WORK TASK: Please restate the listing word for word, omitting the images.

DATASET ENTRIES:

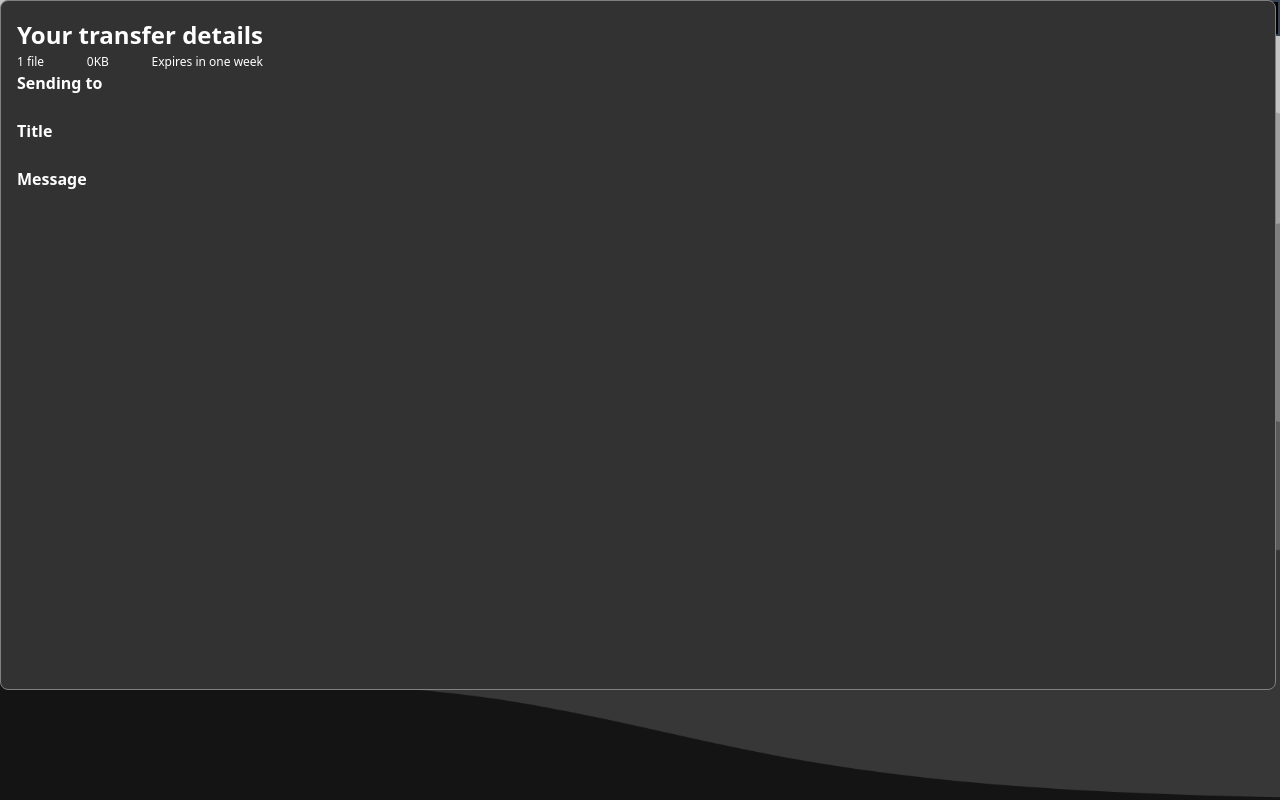
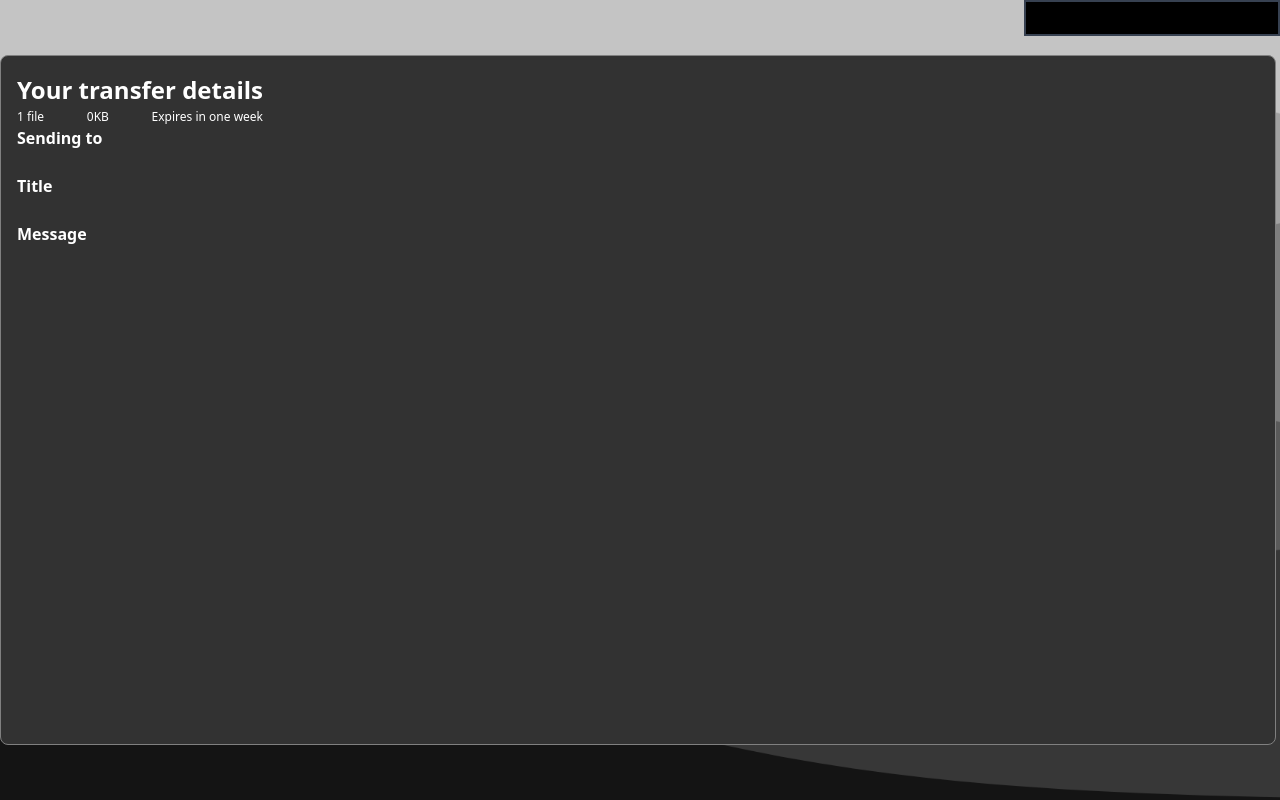
Before and after one commit to eduim/FlashFloat, a React (Vite) app in the folder apps/client/: page /confirmation in a window 1280 px wide. Built offline with nearby package versions, Linux system fonts and the light colour scheme; no server answers.

Commit message:
fact/client/reposition-horizontal-card

```diff
--- a/apps/client/src/App.tsx
+++ b/apps/client/src/App.tsx
@@ -1,4 +1,3 @@
-
 import { createBrowserRouter, RouterProvider } from "react-router-dom";
 import Layout from "./components/Layout";
 import VerticalCard from "./components/VerticalCard";
@@ -20,8 +19,13 @@ const router = createBrowserRouter([
     path: "/confirmation",
     element: (
       <Layout>
+        <HorizontalCard>
+          numberOfFiles={1}
+          fileSize="33KB" recipientEmail="john.doe@example.com"
+          fileTitle="Summer pics" senderMessage="These are the pictures I took
+          of us."
+        </HorizontalCard>
         <VerticalCard>{/* Content for confirmation page */}</VerticalCard>
-        <HorizontalCard>{/* Content for confirmation page */}</HorizontalCard>
       </Layout>
     ),
   },
--- a/apps/client/src/components/HorizontalCard.tsx
+++ b/apps/client/src/components/HorizontalCard.tsx
@@ -33,7 +33,8 @@ const HorizontalCard: React.FC<CardProps> = ({
     alignItems: "flex-start",
     justifyContent: "flex-start",
     left: x ? `${x}px` : "0",
-    top: y ? `${y}px` : "0",
+    top: "50%", // Center vertically
+    transform: "translateY(-50%)", // Adjust for card's height
     width: w ? `${w}px` : "1276px",
     height: h ? `${h}px` : "690px",
     background: "#323232",
```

SOLUTION FOR THIS PROBLEM:
Before and after one commit to eduim/FlashFloat, a React (Vite) app in the folder apps/client/: page /confirmation in a window 1280 px wide. Built offline with nearby package versions, Linux system fonts and the light colour scheme; no server answers.

Commit message:
fact/client/reposition-horizontal-card

```diff
--- a/apps/client/src/App.tsx
+++ b/apps/client/src/App.tsx
@@ -1,4 +1,3 @@
-
 import { createBrowserRouter, RouterProvider } from "react-router-dom";
 import Layout from "./components/Layout";
 import VerticalCard from "./components/VerticalCard";
@@ -20,8 +19,13 @@ const router = createBrowserRouter([
     path: "/confirmation",
     element: (
       <Layout>
+        <HorizontalCard>
+          numberOfFiles={1}
+          fileSize="33KB" recipientEmail="john.doe@example.com"
+          fileTitle="Summer pics" senderMessage="These are the pictures I took
+          of us."
+        </HorizontalCard>
         <VerticalCard>{/* Content for confirmation page */}</VerticalCard>
-        <HorizontalCard>{/* Content for confirmation page */}</HorizontalCard>
       </Layout>
     ),
   },
--- a/apps/client/src/components/HorizontalCard.tsx
+++ b/apps/client/src/components/HorizontalCard.tsx
@@ -33,7 +33,8 @@ const HorizontalCard: React.FC<CardProps> = ({
     alignItems: "flex-start",
     justifyContent: "flex-start",
     left: x ? `${x}px` : "0",
-    top: y ? `${y}px` : "0",
+    top: "50%", // Center vertically
+    transform: "translateY(-50%)", // Adjust for card's height
     width: w ? `${w}px` : "1276px",
     height: h ? `${h}px` : "690px",
     background: "#323232",
```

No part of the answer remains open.